Excerpts from a dataset:

#####

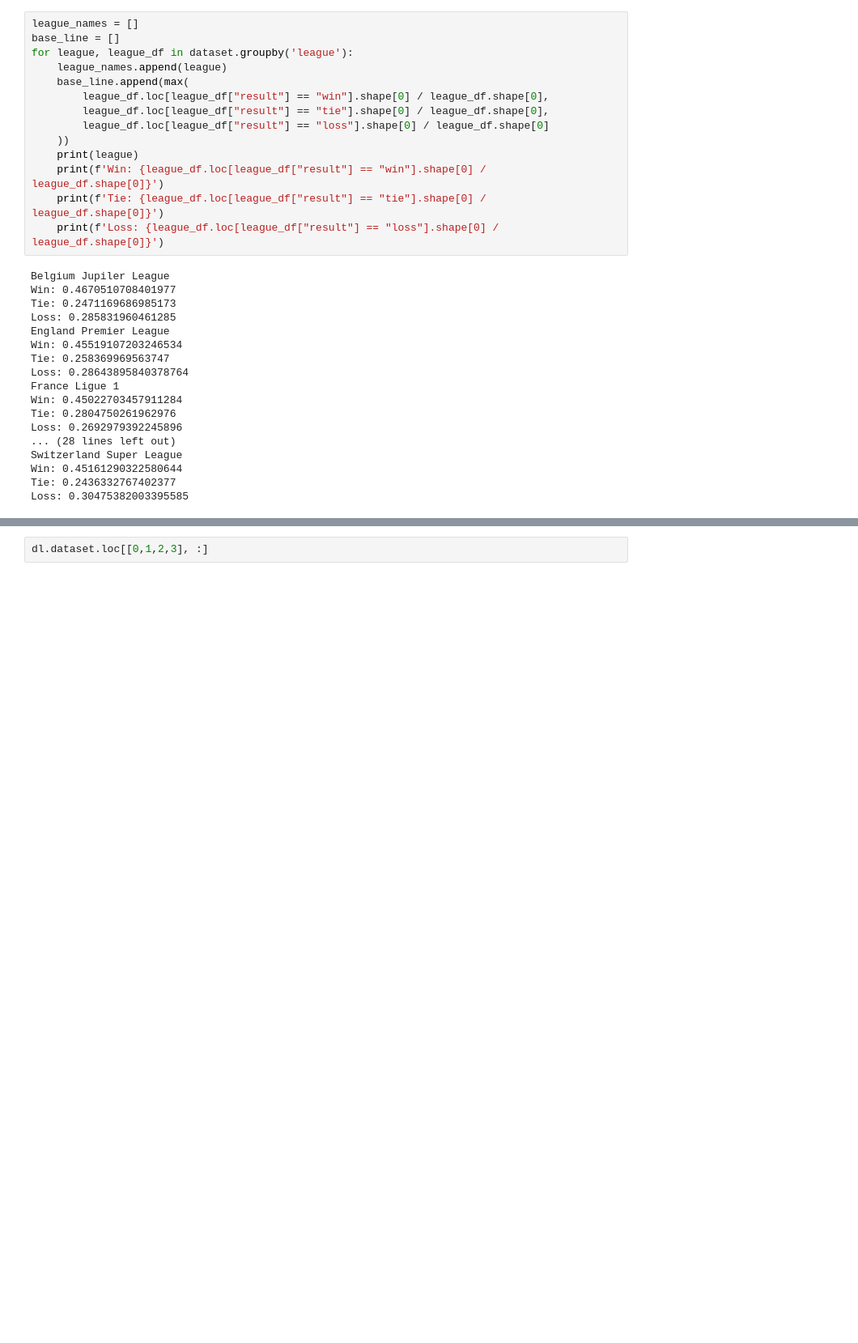
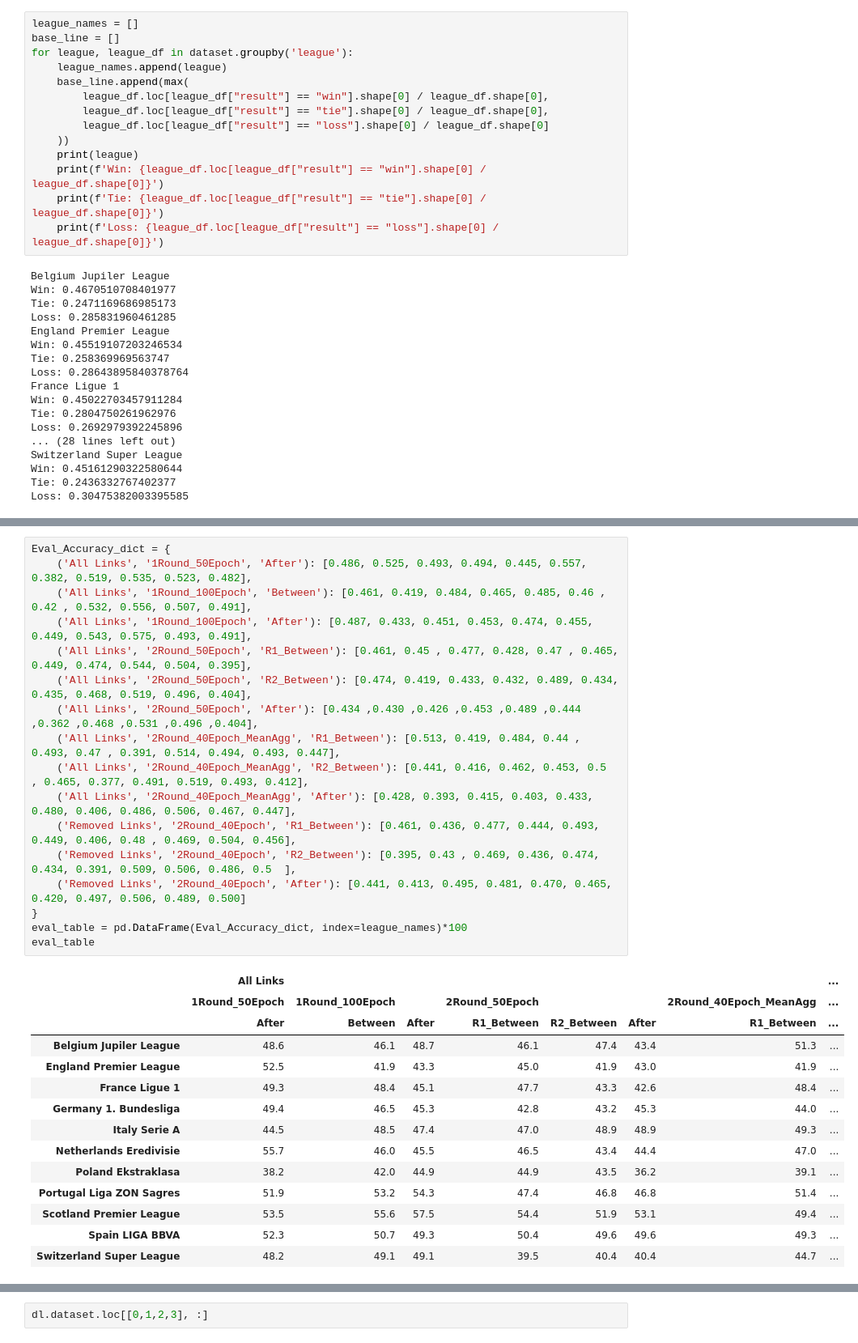
Before and after one commit to sunnybutwithano/Sports-Analysis-with-GNNs, a Jupyter notebook: vis.ipynb, the cells around one changed output, grey strips where cells are left out. Shown at 81% size. Saved outputs shown, nothing was run; the diff lists cells and outputs as text; blank space fills up the shorter version.

```diff
--- a/vis.ipynb
+++ b/vis.ipynb
@@ -76 +131,33 @@ fig.set_size_inches((20, 9))
+# %%
+Eval_Accuracy_dict = {
+    ('All Links', '1Round_50Epoch', 'After'): [0.486, 0.525, 0.493, 0.494, 0.445, 0.557, 0.382, 0.519, 0.535, 0.523, 0.482],
+    ('All Links', '1Round_100Epoch', 'Between'): [0.461, 0.419, 0.484, 0.465, 0.485, 0.46 , 0.42 , 0.532, 0.556, 0.507, 0.491],
+    ('All Links', '1Round_100Epoch', 'After'): [0.487, 0.433, 0.451, 0.453, 0.474, 0.455, 0.449, 0.543, 0.575, 0.493, 0.491],
+    ('All Links', '2Round_50Epoch', 'R1_Between'): [0.461, 0.45 , 0.477, 0.428, 0.47 , 0.465, 0.449, 0.474, 0.544, 0.504, 0.395],
+    ('All Links', '2Round_50Epoch', 'R2_Between'): [0.474, 0.419, 0.433, 0.432, 0.489, 0.434, 0.435, 0.468, 0.519, 0.496, 0.404],
+    ('All Links', '2Round_50Epoch', 'After'): [0.434 ,0.430 ,0.426 ,0.453 ,0.489 ,0.444 ,0.362 ,0.468 ,0.531 ,0.496 ,0.404],
+    ('All Links', '2Round_40Epoch_MeanAgg', 'R1_Between'): [0.513, 0.419, 0.484, 0.44 , 0.493, 0.47 , 0.391, 0.514, 0.494, 0.493, 0.447],
+    ('All Links', '2Round_40Epoch_MeanAgg', 'R2_Between'): [0.441, 0.416, 0.462, 0.453, 0.5  , 0.465, 0.377, 0.491, 0.519, 0.493, 0.412],
+    ('All Links', '2Round_40Epoch_MeanAgg', 'After'): [0.428, 0.393, 0.415, 0.403, 0.433, 0.480, 0.406, 0.486, 0.506, 0.467, 0.447],
+    ('Removed Links', '2Round_40Epoch', 'R1_Between'): [0.461, 0.436, 0.477, 0.444, 0.493, 0.449, 0.406, 0.48 , 0.469, 0.504, 0.456],
+    ('Removed Links', '2Round_40Epoch', 'R2_Between'): [0.395, 0.43 , 0.469, 0.436, 0.474, 0.434, 0.391, 0.509, 0.506, 0.486, 0.5  ],
+    ('Removed Links', '2Round_40Epoch', 'After'): [0.441, 0.413, 0.495, 0.481, 0.470, 0.465, 0.420, 0.497, 0.506, 0.489, 0.500]
+}
+eval_table = pd.DataFrame(Eval_Accuracy_dict, index=league_names)*100
+eval_table
+# %% [output]
+|  | All Links |  |  |  |  |  |  | ... |
+|  | 1Round_50Epoch | 1Round_100Epoch |  | 2Round_50Epoch |  |  | 2Round_40Epoch_MeanAgg | ... |
+|  | After | Between | After | R1_Between | R2_Between | After | R1_Between | ... |
+| Belgium Jupiler League | 48.6 | 46.1 | 48.7 | 46.1 | 47.4 | 43.4 | 51.3 | ... |
+| England Premier League | 52.5 | 41.9 | 43.3 | 45.0 | 41.9 | 43.0 | 41.9 | ... |
+| France Ligue 1 | 49.3 | 48.4 | 45.1 | 47.7 | 43.3 | 42.6 | 48.4 | ... |
+| Germany 1. Bundesliga | 49.4 | 46.5 | 45.3 | 42.8 | 43.2 | 45.3 | 44.0 | ... |
+| Italy Serie A | 44.5 | 48.5 | 47.4 | 47.0 | 48.9 | 48.9 | 49.3 | ... |
+| Netherlands Eredivisie | 55.7 | 46.0 | 45.5 | 46.5 | 43.4 | 44.4 | 47.0 | ... |
+| Poland Ekstraklasa | 38.2 | 42.0 | 44.9 | 44.9 | 43.5 | 36.2 | 39.1 | ... |
+| Portugal Liga ZON Sagres | 51.9 | 53.2 | 54.3 | 47.4 | 46.8 | 46.8 | 51.4 | ... |
+| Scotland Premier League | 53.5 | 55.6 | 57.5 | 54.4 | 51.9 | 53.1 | 49.4 | ... |
+| Spain LIGA BBVA | 52.3 | 50.7 | 49.3 | 50.4 | 49.6 | 49.6 | 49.3 | ... |
+| Switzerland Super League | 48.2 | 49.1 | 49.1 | 39.5 | 40.4 | 40.4 | 44.7 | ... |
 # %%
```
Also changed, not shown: parts of 25 cells of this notebook, 6 other files.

#####

Word-for-word repeat, images excluded: return all the data.

Before and after one commit to sunnybutwithano/Sports-Analysis-with-GNNs, a Jupyter notebook: vis.ipynb, the cells around one changed output, grey strips where cells are left out. Shown at 81% size. Saved outputs shown, nothing was run; the diff lists cells and outputs as text; blank space fills up the shorter version.

```diff
--- a/vis.ipynb
+++ b/vis.ipynb
@@ -76 +131,33 @@ fig.set_size_inches((20, 9))
+# %%
+Eval_Accuracy_dict = {
+    ('All Links', '1Round_50Epoch', 'After'): [0.486, 0.525, 0.493, 0.494, 0.445, 0.557, 0.382, 0.519, 0.535, 0.523, 0.482],
+    ('All Links', '1Round_100Epoch', 'Between'): [0.461, 0.419, 0.484, 0.465, 0.485, 0.46 , 0.42 , 0.532, 0.556, 0.507, 0.491],
+    ('All Links', '1Round_100Epoch', 'After'): [0.487, 0.433, 0.451, 0.453, 0.474, 0.455, 0.449, 0.543, 0.575, 0.493, 0.491],
+    ('All Links', '2Round_50Epoch', 'R1_Between'): [0.461, 0.45 , 0.477, 0.428, 0.47 , 0.465, 0.449, 0.474, 0.544, 0.504, 0.395],
+    ('All Links', '2Round_50Epoch', 'R2_Between'): [0.474, 0.419, 0.433, 0.432, 0.489, 0.434, 0.435, 0.468, 0.519, 0.496, 0.404],
+    ('All Links', '2Round_50Epoch', 'After'): [0.434 ,0.430 ,0.426 ,0.453 ,0.489 ,0.444 ,0.362 ,0.468 ,0.531 ,0.496 ,0.404],
+    ('All Links', '2Round_40Epoch_MeanAgg', 'R1_Between'): [0.513, 0.419, 0.484, 0.44 , 0.493, 0.47 , 0.391, 0.514, 0.494, 0.493, 0.447],
+    ('All Links', '2Round_40Epoch_MeanAgg', 'R2_Between'): [0.441, 0.416, 0.462, 0.453, 0.5  , 0.465, 0.377, 0.491, 0.519, 0.493, 0.412],
+    ('All Links', '2Round_40Epoch_MeanAgg', 'After'): [0.428, 0.393, 0.415, 0.403, 0.433, 0.480, 0.406, 0.486, 0.506, 0.467, 0.447],
+    ('Removed Links', '2Round_40Epoch', 'R1_Between'): [0.461, 0.436, 0.477, 0.444, 0.493, 0.449, 0.406, 0.48 , 0.469, 0.504, 0.456],
+    ('Removed Links', '2Round_40Epoch', 'R2_Between'): [0.395, 0.43 , 0.469, 0.436, 0.474, 0.434, 0.391, 0.509, 0.506, 0.486, 0.5  ],
+    ('Removed Links', '2Round_40Epoch', 'After'): [0.441, 0.413, 0.495, 0.481, 0.470, 0.465, 0.420, 0.497, 0.506, 0.489, 0.500]
+}
+eval_table = pd.DataFrame(Eval_Accuracy_dict, index=league_names)*100
+eval_table
+# %% [output]
+|  | All Links |  |  |  |  |  |  | ... |
+|  | 1Round_50Epoch | 1Round_100Epoch |  | 2Round_50Epoch |  |  | 2Round_40Epoch_MeanAgg | ... |
+|  | After | Between | After | R1_Between | R2_Between | After | R1_Between | ... |
+| Belgium Jupiler League | 48.6 | 46.1 | 48.7 | 46.1 | 47.4 | 43.4 | 51.3 | ... |
+| England Premier League | 52.5 | 41.9 | 43.3 | 45.0 | 41.9 | 43.0 | 41.9 | ... |
+| France Ligue 1 | 49.3 | 48.4 | 45.1 | 47.7 | 43.3 | 42.6 | 48.4 | ... |
+| Germany 1. Bundesliga | 49.4 | 46.5 | 45.3 | 42.8 | 43.2 | 45.3 | 44.0 | ... |
+| Italy Serie A | 44.5 | 48.5 | 47.4 | 47.0 | 48.9 | 48.9 | 49.3 | ... |
+| Netherlands Eredivisie | 55.7 | 46.0 | 45.5 | 46.5 | 43.4 | 44.4 | 47.0 | ... |
+| Poland Ekstraklasa | 38.2 | 42.0 | 44.9 | 44.9 | 43.5 | 36.2 | 39.1 | ... |
+| Portugal Liga ZON Sagres | 51.9 | 53.2 | 54.3 | 47.4 | 46.8 | 46.8 | 51.4 | ... |
+| Scotland Premier League | 53.5 | 55.6 | 57.5 | 54.4 | 51.9 | 53.1 | 49.4 | ... |
+| Spain LIGA BBVA | 52.3 | 50.7 | 49.3 | 50.4 | 49.6 | 49.6 | 49.3 | ... |
+| Switzerland Super League | 48.2 | 49.1 | 49.1 | 39.5 | 40.4 | 40.4 | 44.7 | ... |
 # %%
```
Also changed, not shown: parts of 25 cells of this notebook, 6 other files.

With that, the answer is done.